June 15, 2019

As a piano-playing teen, I was recruited to fill in for the organist at our small, rural neighbourhood church, and then I took over the task when she retired. We always had a small choir, between six and eleven souls, and conducting was done with the occasional one-handed gesture or nod of the head by someone playing the accompaniment. This may sound familiar to many musicians across Canada. As opportunities came along, I was blessed with conducting two larger choirs. Having chosen an academic career in science rather than music, my struggle to figure out how to properly manage rehearsals and conduct was real. It was clear a mentor was needed. Private conducting lessons with someone local and skilled in the art has opened up a whole new world.  

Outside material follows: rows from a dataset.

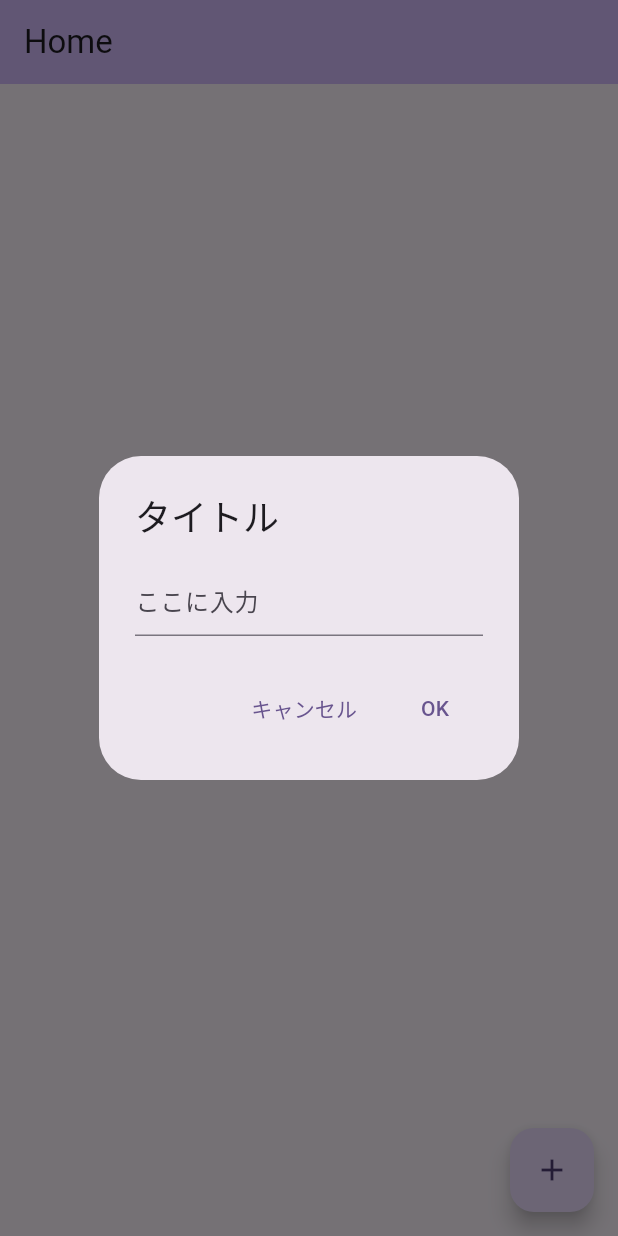
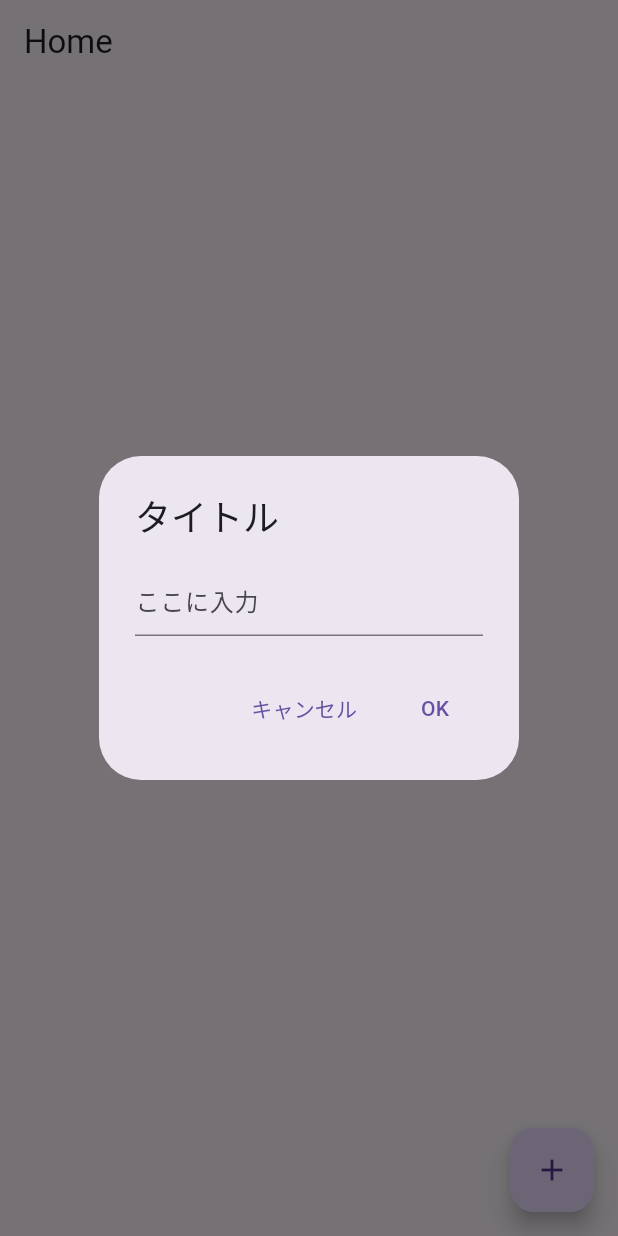
Before and after one commit to rai03k/dit-memo, a Flutter app: the screen it shows after launch, after a tap on the "add" icon, on a phone screen of 412 x 824 dp. Run offline on Flutter 3.47's test engine with Material 2 defaults, Android fonts, the phone set to English and light mode, and no system bars; our stand-ins replace flutter_riverpod, sqflite; accounts and stored records are empty.

Commit message:
third commit

```diff
--- a/lib/dbHelper.dart
+++ b/lib/dbHelper.dart
@@ -81,7 +81,9 @@ class DatabaseHelper {
 
   Future<List<Map<String, dynamic>>> queryAllRows() async {
     Database? db = await instance.database;
-    return await db!.query(table);
+    List<Map<String, dynamic>> result = await db!.query(table);
+    result.forEach((row) => print(row));
+    return result;
   }
 
   Future<int> update(Map<String, dynamic> row) async {
--- a/lib/main.dart
+++ b/lib/main.dart
@@ -19,7 +19,6 @@ class MyApp extends StatelessWidget {
   Widget build(BuildContext context) {
     return MaterialApp(
       theme: ThemeData(
-        colorScheme: ColorScheme.fromSeed(seedColor: Colors.deepPurple),
         useMaterial3: true,
       ),
       home: const MyHomePage(),
@@ -97,20 +96,41 @@ class _MyHomePageState extends State<MyHomePage> {
     );
   }
 
+  late List<Map<String, dynamic>> data;
+
   @override
   Widget build(BuildContext context) {
     return Scaffold(
       appBar: AppBar(
-        backgroundColor: Theme.of(context).colorScheme.inversePrimary,
         title: Text("Home"),
       ),
       body: Center(
+        child: FutureBuilder<List<Map<String, dynamic>>?>(
+          future: _rouCount(),
+          builder: (context, snapshot) {
+            // 通信中はスピナーを表示
+            if (snapshot.connectionState != ConnectionState.done) {
+              return CircularProgressIndicator();
+            }
+            // エラー発生時はエラーメッセージを表示
+            if (snapshot.hasError) {
+              return Text(snapshot.error.toString());
+            }
 
-      ),/*ListView.builder(
-          itemCount: dbHelper.queryRowCount(),
-          itemBuilder: (context, index) {
-            return _listTile("a");
-          }),*/
+            // データがnullでないかチェック
+            if (snapshot.hasData) {
+              return ListView.builder(
+                  itemCount: snapshot.data?.length,
+                  itemBuilder: (context, index) {
+                    return _listTile(snapshot.data?[index]['title']);
+                  }
+              );
+            } else {
+              return Text("データが存在しません");
+            }
+          },
+        ),
+      ),
       floatingActionButton: FloatingActionButton(
         onPressed: () {
           InputDialog(context);
@@ -126,11 +146,17 @@ class _MyHomePageState extends State<MyHomePage> {
       DatabaseHelper.columnTitle: _title,
       DatabaseHelper.columnSubTitle: null,
       DatabaseHelper.columnMemo: null,
-      DatabaseHelper.columnCreatedAt: DateFormat('yyyy-MM-dd-Hms').format(DateTime.now()),
-      DatabaseHelper.columnUpdatedAt: DateFormat('yyyy-MM-dd-Hms').format(DateTime.now())
+      DatabaseHelper.columnCreatedAt: DateFormat('yyyy-MM-dd-HHmmss').format(DateTime.now()),
+      DatabaseHelper.columnUpdatedAt: DateFormat('yyyy-MM-dd-HHmmss').format(DateTime.now())
     };
     final id = await dbHelper.insert(row);
     print('登録しました。id: $id');
+  }
+
+  Future<List<Map<String, dynamic>>> _queryAllRows() async {
+    List<Map<String, dynamic>> data;
+    data = dbHelper.queryAllRows() as List<Map<String, dynamic>>;
+    return data;
   }
 
   // 照会ボタンクリック
@@ -164,4 +190,8 @@ class _MyHomePageState extends State<MyHomePage> {
     int count = await dbHelper.queryRowCount();
     print(count);
   }
+
+  Future<List<Map<String, dynamic>>> _rouCount() async {
+    return await dbHelper.queryAllRows();
+  }
 }
```
Also changed, not shown: lib/memo.dart (+21 -4 lines).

Rehearsal planning is tedious work. Lessons with my mentor began with methodically analyzing a piece of music and marking it up with different colours to emphasize introductions, cues, tempo, dynamics, etc. The piece was broken down into teaching blocks, with notes of the similarities between them. We discussed what to teach first (not necessarily the beginning of the piece) and how much to teach in one rehearsal. As homework, I repeated this exercise for the other pieces the choir was to learn. Then rehearsals were mapped out, with sections of each piece slotted in to be taught each evening. By reviewing the rehearsal calendar, rehearsals could be designed such that the choir would be prepared for upcoming performances. As well as the planning, a host of other issues were discussed that go along with managing a choir. 

This approach to planning has been rewarding for everyone involved and has alleviated much stress during rehearsal time. If you are someone who doesn’t have a background in conducting music and struggles with choir rehearsals, you might try finding a mentor who is a professional conductor or who has studied conducting (and who perhaps teaches music at a high school). Spending some study time with this person may well be worth your while and may give you and your choir a whole new outlook on the choral experience.